<<<<
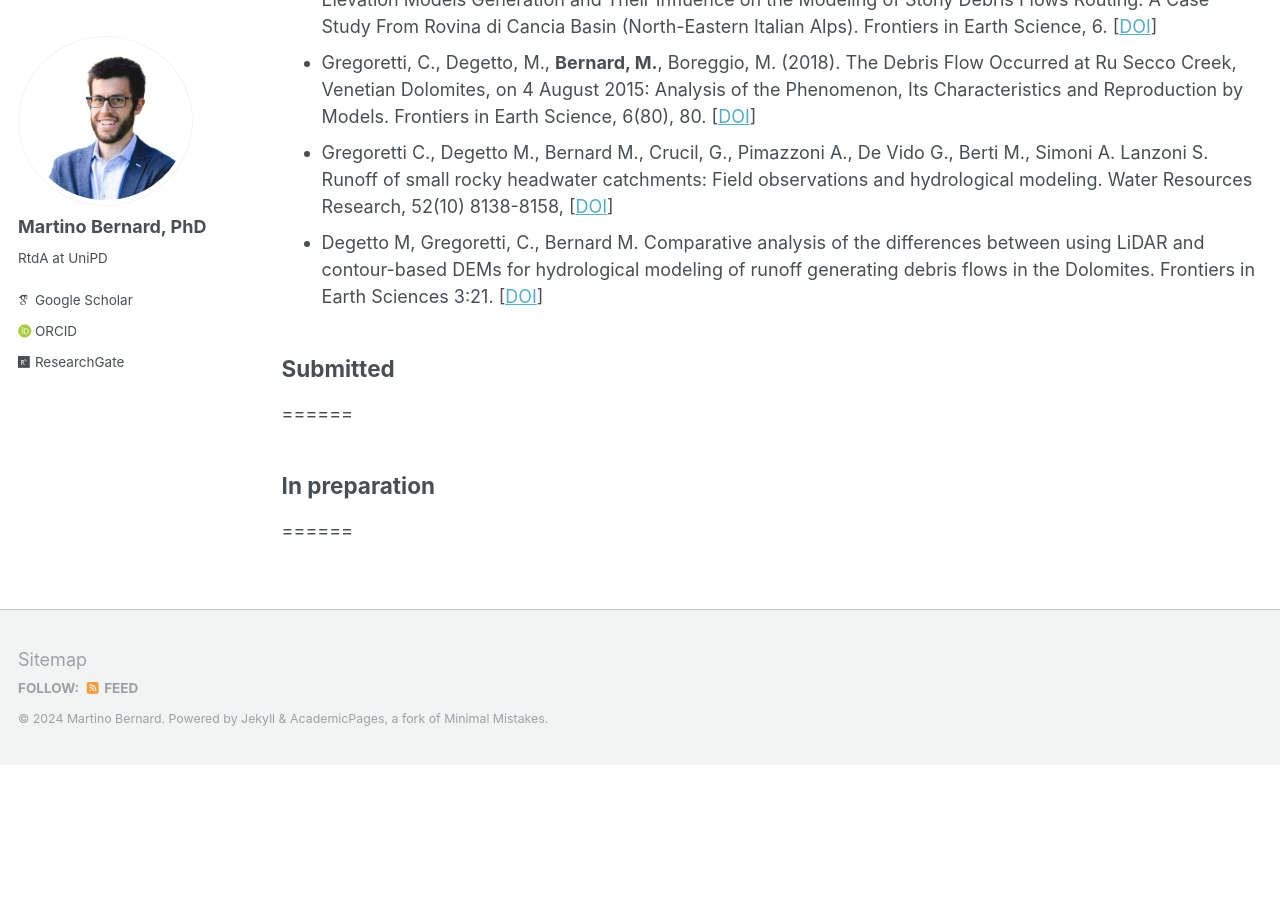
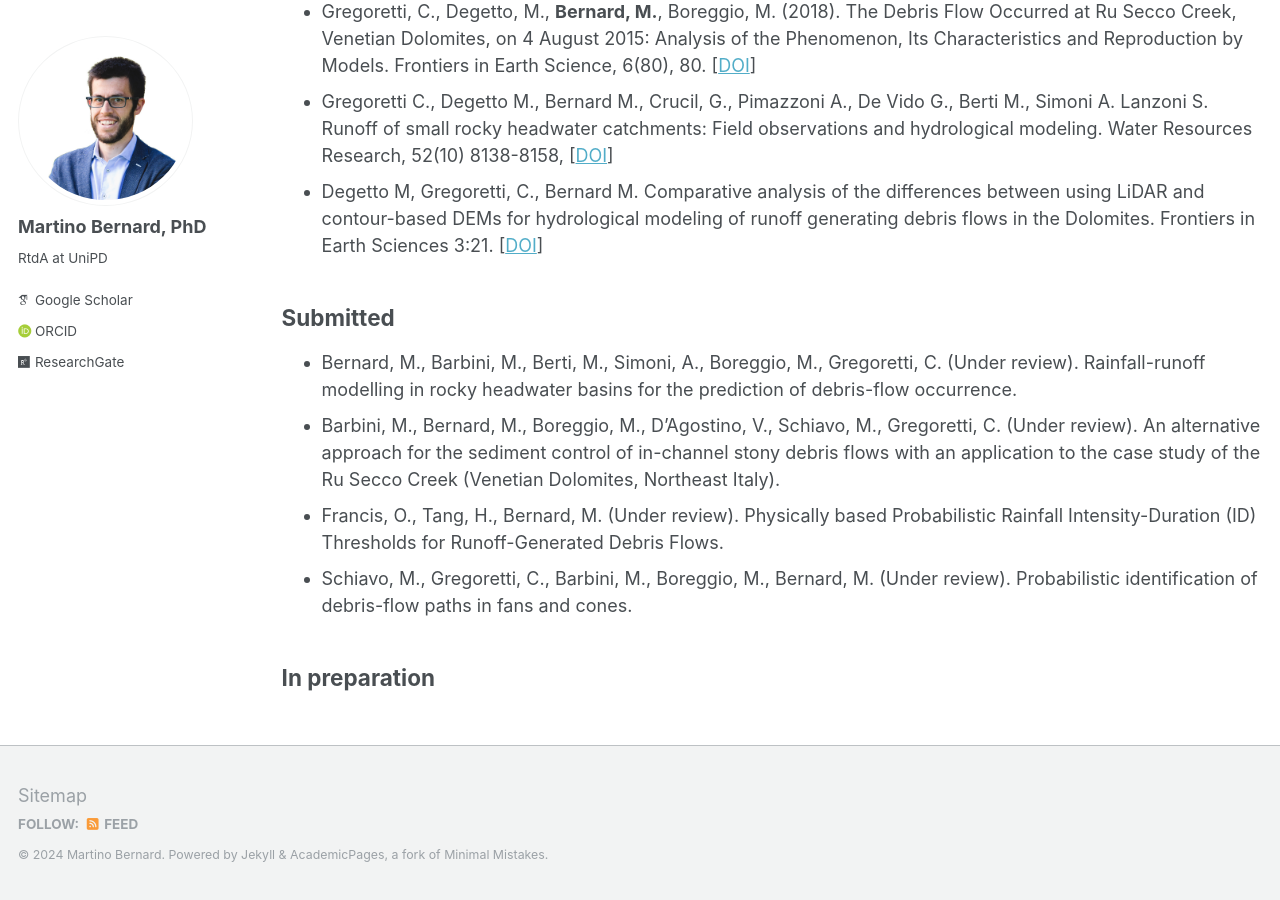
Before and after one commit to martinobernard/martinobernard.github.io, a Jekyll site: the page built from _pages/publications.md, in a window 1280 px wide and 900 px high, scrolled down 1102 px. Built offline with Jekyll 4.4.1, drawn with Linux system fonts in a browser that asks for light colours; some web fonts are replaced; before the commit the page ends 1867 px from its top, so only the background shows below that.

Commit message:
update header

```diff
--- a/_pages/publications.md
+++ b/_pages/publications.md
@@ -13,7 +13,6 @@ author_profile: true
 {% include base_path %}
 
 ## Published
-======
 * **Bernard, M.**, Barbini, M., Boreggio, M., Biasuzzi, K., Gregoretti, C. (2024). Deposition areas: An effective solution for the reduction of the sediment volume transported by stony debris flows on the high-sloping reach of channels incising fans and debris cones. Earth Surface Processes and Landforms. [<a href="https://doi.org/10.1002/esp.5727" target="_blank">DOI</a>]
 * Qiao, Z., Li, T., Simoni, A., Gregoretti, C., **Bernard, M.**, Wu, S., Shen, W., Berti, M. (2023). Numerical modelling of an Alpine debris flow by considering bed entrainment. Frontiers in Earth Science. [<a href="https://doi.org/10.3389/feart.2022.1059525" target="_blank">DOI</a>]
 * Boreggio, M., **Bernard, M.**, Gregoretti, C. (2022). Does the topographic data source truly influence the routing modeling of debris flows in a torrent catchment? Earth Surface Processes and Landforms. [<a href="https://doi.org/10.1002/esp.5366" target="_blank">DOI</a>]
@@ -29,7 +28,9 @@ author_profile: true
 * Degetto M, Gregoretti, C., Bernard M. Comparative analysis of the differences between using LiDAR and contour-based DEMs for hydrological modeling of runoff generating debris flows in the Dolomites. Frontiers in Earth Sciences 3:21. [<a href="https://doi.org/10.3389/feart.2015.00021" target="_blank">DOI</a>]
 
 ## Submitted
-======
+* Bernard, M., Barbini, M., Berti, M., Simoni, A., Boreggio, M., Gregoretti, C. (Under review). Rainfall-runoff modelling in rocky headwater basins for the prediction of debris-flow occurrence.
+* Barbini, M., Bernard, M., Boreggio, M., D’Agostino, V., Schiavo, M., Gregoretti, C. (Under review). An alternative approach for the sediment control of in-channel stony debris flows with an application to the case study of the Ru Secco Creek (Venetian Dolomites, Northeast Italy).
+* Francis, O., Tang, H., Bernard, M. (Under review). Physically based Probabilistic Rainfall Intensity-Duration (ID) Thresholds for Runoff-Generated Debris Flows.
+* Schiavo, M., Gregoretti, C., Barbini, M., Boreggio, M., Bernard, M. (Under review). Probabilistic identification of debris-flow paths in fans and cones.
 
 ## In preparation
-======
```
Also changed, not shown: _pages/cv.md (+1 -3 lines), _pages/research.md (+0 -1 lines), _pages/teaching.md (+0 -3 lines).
>>>>
<<<<
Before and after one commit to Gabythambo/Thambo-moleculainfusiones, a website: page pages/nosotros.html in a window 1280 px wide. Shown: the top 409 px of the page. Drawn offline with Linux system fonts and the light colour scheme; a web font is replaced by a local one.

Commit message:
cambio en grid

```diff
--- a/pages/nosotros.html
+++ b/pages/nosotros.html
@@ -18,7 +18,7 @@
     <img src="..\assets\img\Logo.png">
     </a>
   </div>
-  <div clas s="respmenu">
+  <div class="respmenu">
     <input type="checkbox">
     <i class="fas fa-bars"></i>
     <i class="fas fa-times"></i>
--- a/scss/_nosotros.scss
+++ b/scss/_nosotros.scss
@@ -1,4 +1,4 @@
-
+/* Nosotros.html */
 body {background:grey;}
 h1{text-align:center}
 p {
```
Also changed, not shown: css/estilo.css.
>>>>
» WHAT IS BEING ASKED: Sift through the material above and copy the lines that contain the word "modeling".

» RESPONSE AREA:
 * Boreggio, M., **Bernard, M.**, Gregoretti, C. (2022). Does the topographic data source truly influence the routing modeling of debris flows in a torrent catchment? Earth Surface Processes and Landforms. [<a href="https://doi.org/10.1002/esp.5366" target="_blank">DOI</a>]
 * Degetto M, Gregoretti, C., Bernard M. Comparative analysis of the differences between using LiDAR and contour-based DEMs for hydrological modeling of runoff generating debris flows in the Dolomites. Frontiers in Earth Sciences 3:21. [<a href="https://doi.org/10.3389/feart.2015.00021" target="_blank">DOI</a>]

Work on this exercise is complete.